Scan the entries below for the word "Gallery" and copy every line in which it occurs.

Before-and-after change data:
= = = = = = =
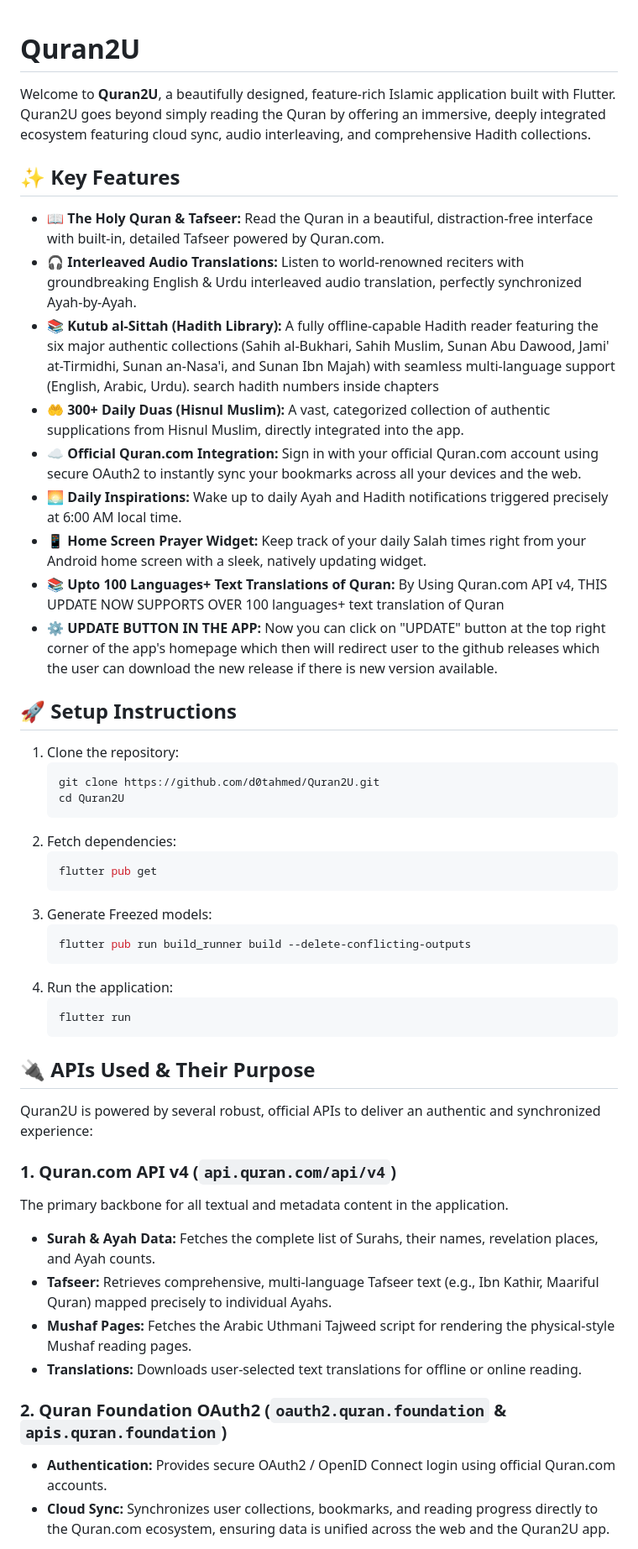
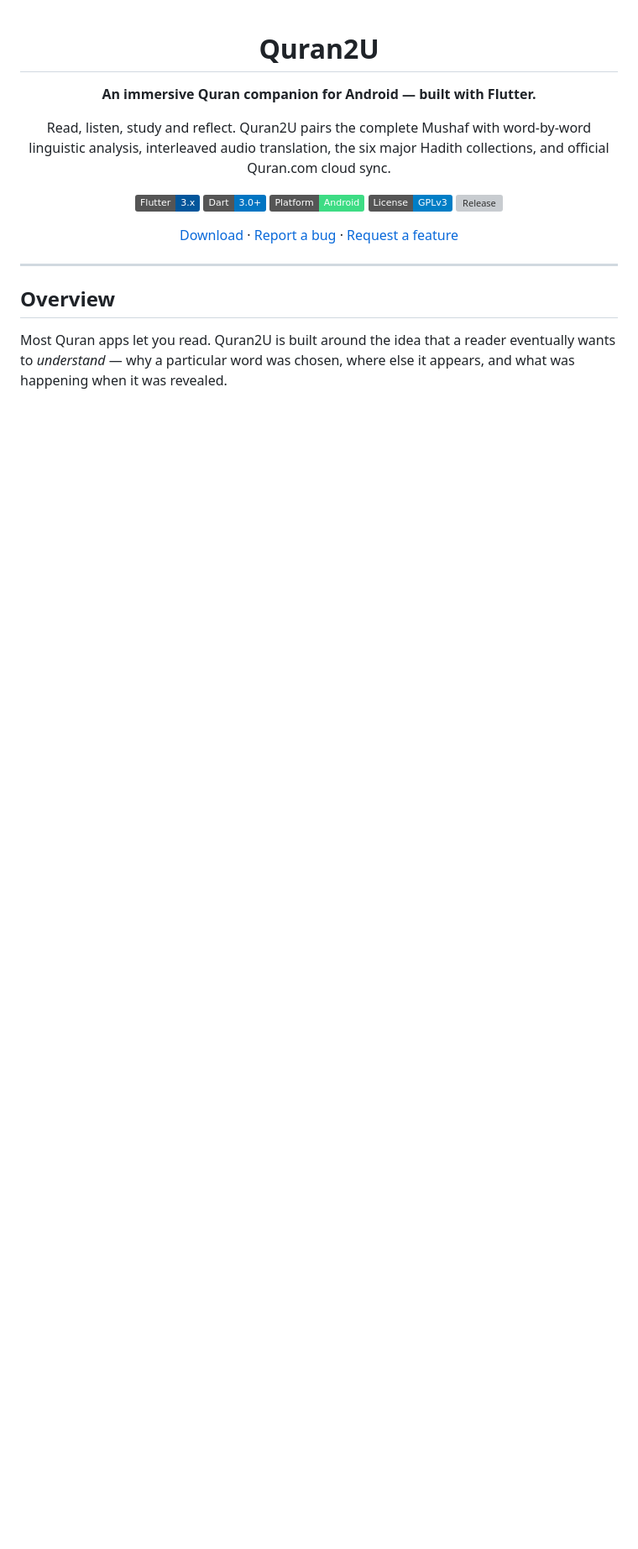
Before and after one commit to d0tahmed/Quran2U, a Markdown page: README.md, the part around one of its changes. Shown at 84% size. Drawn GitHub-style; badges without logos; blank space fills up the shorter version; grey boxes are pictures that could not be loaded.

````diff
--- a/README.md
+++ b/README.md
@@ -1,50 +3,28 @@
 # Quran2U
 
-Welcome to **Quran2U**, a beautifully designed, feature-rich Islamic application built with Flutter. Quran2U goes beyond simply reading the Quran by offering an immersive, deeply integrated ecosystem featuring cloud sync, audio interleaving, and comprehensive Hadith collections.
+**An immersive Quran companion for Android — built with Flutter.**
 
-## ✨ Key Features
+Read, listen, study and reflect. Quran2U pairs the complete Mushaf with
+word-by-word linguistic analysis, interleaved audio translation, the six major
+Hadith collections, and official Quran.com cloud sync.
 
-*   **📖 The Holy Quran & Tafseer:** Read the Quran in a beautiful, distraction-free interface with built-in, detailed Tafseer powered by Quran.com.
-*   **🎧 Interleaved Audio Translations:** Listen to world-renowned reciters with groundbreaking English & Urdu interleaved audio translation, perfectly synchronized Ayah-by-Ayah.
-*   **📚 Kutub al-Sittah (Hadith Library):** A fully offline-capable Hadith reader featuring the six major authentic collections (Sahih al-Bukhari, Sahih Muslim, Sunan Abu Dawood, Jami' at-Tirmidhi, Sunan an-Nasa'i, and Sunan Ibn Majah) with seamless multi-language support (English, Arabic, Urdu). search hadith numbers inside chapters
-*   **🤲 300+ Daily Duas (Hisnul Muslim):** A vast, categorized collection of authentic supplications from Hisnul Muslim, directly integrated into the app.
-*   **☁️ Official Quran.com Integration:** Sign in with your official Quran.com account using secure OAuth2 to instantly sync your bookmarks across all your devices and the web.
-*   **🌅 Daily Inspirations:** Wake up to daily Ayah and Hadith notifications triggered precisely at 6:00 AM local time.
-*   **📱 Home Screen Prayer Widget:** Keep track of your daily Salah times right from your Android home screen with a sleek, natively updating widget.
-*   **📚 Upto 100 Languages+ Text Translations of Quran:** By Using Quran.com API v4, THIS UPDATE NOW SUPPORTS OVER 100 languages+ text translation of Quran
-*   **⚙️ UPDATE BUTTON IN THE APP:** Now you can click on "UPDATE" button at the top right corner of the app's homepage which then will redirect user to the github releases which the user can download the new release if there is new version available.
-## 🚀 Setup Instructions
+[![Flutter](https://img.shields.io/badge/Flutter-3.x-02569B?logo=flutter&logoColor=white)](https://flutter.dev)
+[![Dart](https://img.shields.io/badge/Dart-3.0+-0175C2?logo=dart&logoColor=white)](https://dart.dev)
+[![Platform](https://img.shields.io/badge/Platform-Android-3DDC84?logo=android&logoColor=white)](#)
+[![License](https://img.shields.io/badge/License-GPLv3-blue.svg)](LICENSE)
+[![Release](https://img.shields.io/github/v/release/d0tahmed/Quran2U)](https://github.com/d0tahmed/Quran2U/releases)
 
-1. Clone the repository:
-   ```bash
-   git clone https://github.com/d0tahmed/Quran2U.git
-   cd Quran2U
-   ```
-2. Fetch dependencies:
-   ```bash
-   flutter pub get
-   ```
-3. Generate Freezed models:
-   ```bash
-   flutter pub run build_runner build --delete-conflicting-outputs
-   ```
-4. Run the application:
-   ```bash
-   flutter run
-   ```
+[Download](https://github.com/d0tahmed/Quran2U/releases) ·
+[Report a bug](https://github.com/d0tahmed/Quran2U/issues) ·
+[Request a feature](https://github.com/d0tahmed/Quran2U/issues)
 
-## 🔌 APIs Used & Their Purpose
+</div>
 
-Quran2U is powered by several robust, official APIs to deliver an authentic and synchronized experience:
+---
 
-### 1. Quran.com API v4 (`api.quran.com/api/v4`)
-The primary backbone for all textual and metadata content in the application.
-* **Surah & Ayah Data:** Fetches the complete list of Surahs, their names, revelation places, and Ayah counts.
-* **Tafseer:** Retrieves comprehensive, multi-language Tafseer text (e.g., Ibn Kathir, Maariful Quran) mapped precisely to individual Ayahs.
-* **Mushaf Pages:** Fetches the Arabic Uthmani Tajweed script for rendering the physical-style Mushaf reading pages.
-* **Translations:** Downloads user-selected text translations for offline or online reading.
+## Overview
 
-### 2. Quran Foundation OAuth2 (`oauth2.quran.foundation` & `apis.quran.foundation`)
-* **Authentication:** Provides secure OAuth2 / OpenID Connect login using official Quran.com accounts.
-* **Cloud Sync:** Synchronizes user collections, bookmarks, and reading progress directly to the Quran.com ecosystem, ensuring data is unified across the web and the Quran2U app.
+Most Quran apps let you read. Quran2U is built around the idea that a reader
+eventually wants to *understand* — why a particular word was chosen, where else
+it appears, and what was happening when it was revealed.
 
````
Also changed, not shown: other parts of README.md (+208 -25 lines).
= = = = = = =
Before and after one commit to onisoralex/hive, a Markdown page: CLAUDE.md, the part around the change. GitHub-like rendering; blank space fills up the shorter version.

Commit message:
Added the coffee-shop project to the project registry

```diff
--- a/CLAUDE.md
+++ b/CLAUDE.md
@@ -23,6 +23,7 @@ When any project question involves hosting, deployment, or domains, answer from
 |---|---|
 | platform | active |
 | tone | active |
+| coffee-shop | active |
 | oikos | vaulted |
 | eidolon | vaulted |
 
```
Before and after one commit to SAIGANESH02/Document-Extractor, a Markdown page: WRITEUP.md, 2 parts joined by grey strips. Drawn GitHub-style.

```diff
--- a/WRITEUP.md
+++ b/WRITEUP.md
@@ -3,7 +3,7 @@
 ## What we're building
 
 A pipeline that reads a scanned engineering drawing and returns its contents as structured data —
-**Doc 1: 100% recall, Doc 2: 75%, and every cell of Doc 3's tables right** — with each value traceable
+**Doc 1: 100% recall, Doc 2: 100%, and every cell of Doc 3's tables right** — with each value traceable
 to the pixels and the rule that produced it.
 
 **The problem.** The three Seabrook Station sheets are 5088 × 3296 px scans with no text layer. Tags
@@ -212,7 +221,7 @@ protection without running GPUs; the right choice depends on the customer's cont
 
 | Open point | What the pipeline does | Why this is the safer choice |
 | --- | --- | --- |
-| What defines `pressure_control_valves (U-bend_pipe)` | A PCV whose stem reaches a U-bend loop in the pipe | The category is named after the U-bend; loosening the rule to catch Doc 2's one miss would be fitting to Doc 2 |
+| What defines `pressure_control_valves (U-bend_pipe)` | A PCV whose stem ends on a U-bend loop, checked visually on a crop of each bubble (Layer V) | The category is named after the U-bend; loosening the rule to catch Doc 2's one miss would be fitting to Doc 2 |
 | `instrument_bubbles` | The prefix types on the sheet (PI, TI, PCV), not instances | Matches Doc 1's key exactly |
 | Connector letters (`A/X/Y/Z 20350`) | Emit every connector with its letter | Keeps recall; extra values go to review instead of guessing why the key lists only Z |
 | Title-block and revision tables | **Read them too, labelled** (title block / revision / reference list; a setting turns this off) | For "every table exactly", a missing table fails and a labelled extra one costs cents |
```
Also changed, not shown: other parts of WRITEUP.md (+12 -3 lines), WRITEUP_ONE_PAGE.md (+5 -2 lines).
= = = = = = =
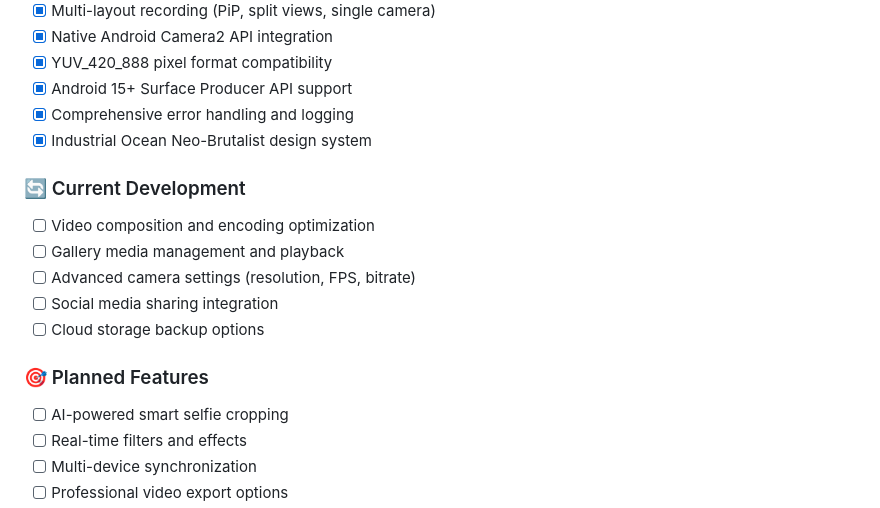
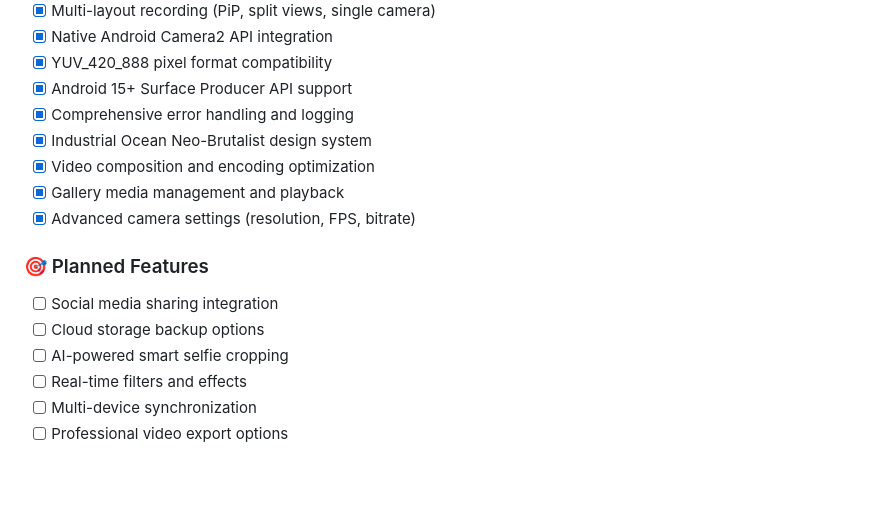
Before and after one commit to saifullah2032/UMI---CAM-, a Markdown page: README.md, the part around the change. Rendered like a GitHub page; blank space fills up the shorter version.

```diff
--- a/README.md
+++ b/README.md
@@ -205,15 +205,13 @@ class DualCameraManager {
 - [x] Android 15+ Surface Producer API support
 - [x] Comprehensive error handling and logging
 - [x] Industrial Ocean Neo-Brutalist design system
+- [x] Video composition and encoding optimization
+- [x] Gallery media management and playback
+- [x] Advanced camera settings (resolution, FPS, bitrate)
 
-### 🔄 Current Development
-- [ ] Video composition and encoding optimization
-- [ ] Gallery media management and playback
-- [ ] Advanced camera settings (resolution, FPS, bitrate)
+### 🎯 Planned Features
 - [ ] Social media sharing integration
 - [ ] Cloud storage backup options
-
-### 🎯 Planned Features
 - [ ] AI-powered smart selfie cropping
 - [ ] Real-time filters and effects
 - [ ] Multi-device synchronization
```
= = = = = = =
• [Expected output]
+- [x] Gallery media management and playback
-- [ ] Gallery media management and playback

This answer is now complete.